WHO DO YOU SAY THAT I AM?
Friday of the Twenty-Fifth Week in Ordinary Time
My dear encountered couples:
Today Jesus is praying in solitude and his disciples were there with him. After a time, Jesus turned to his disciples and asked: “Who do the people say that I am?” Clearly Jesus wanted some feedback from the disciples. They said in reply: “Some say you are John the Baptist. Others believe you are Elijah or one of the ancient prophets who has arisen.” Jesus then asked: “But who do you say that I am?”
Many people in the past have claimed to be the Messiah, the savior, Jesus Christ in the flesh. And no doubt many will claim the same in the future. If they do not explicitly give those titles to themselves, they act as if they were the ones upon whom the salvation of mankind depends. Remember David Koresh of Waco, Texas? But no matter who tries to usurp the place of Christ, there is one test that only one has ever passed. Jesus himself specified that test.

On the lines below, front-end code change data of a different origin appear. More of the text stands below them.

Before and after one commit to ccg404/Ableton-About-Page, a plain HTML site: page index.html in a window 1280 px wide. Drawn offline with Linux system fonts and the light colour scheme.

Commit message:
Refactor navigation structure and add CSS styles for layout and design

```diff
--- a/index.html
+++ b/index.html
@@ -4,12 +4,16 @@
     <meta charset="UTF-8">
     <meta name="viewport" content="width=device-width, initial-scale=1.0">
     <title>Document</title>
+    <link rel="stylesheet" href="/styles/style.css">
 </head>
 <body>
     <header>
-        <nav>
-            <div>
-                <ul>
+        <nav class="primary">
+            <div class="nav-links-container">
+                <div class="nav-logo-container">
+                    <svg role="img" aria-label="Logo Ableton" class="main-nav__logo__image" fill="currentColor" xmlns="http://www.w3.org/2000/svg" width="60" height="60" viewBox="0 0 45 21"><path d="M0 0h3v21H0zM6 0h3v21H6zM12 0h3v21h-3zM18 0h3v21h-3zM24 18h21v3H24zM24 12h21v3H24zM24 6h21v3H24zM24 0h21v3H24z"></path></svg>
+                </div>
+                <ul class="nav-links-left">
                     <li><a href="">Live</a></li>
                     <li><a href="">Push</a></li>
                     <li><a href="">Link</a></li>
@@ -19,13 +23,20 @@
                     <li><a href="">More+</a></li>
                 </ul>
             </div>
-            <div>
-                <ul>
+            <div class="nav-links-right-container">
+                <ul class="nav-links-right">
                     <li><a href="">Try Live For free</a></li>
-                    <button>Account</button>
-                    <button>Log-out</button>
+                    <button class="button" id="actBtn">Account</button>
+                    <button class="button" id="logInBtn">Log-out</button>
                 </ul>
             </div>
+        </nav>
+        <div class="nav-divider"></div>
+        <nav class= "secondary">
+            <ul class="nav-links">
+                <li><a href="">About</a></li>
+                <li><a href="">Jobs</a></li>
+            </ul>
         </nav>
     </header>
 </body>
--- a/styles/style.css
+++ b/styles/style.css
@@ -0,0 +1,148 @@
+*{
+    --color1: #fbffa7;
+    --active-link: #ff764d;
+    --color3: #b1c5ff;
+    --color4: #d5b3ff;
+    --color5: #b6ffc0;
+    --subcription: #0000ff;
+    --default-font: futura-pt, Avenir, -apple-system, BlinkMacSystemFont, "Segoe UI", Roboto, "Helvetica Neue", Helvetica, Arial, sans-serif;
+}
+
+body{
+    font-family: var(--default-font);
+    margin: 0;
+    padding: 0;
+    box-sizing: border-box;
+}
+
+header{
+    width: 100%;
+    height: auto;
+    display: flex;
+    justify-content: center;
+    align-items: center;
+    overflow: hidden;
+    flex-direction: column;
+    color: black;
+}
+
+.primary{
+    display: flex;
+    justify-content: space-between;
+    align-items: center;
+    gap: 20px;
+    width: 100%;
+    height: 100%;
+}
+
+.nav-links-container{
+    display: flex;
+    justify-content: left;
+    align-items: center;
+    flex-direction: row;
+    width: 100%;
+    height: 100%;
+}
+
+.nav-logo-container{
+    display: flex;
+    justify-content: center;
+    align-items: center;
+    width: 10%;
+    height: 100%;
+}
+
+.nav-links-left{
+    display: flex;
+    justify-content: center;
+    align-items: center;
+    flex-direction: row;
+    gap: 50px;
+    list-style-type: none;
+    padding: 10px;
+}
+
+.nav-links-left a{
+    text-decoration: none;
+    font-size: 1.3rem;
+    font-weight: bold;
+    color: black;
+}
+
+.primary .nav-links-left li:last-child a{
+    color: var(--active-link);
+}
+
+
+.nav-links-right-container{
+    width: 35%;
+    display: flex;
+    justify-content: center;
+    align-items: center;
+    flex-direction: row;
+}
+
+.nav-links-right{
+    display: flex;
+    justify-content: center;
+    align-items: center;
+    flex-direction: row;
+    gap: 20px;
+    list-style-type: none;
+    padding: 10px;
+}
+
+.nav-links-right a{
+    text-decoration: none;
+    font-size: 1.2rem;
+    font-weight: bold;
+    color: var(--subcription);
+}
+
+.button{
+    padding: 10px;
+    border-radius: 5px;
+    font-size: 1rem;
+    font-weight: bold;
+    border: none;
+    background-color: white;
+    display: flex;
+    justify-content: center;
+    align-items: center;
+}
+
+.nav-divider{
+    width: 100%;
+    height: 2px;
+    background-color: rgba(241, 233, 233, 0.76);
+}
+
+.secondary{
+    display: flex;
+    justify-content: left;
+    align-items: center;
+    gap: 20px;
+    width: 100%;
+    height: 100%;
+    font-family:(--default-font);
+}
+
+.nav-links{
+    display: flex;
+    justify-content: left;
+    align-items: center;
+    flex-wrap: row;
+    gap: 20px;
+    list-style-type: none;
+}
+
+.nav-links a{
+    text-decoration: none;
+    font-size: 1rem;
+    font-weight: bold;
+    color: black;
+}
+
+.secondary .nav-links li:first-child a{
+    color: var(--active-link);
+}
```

“The Son of Man,” Jesus said, “must first endure many sufferings, be rejected by the elders, the high priests and the scribes, and be put to death, and then be raised up on the third day.” Maybe many Christ claimers have been rejected by people, made to suffer, even killed by those in authority, but have any of them ever come back from the dead? There is one man, and only one man, who has passed that test. I doubt that you or I will ever believe in and follow any other. But there are so-called messiahs not only in the personages of people, there are messiah claims in the guise of things.
Do we not sometimes seek happiness and salvation in things? Do we not sometimes get deluded into thinking that this or that object or event, fantasy or fetish, circumstance or happening will bring into our lives heaven on earth? If so, then we are allowing a thing, not a person, to claim to be our messiah.
Jesus alone is God and savior. We must not forget that. He is the only one, the only thing, the only dream who has ever overcome death and destruction. Let us never even play with the idea of placing our hopes or our lives in the hands of any other.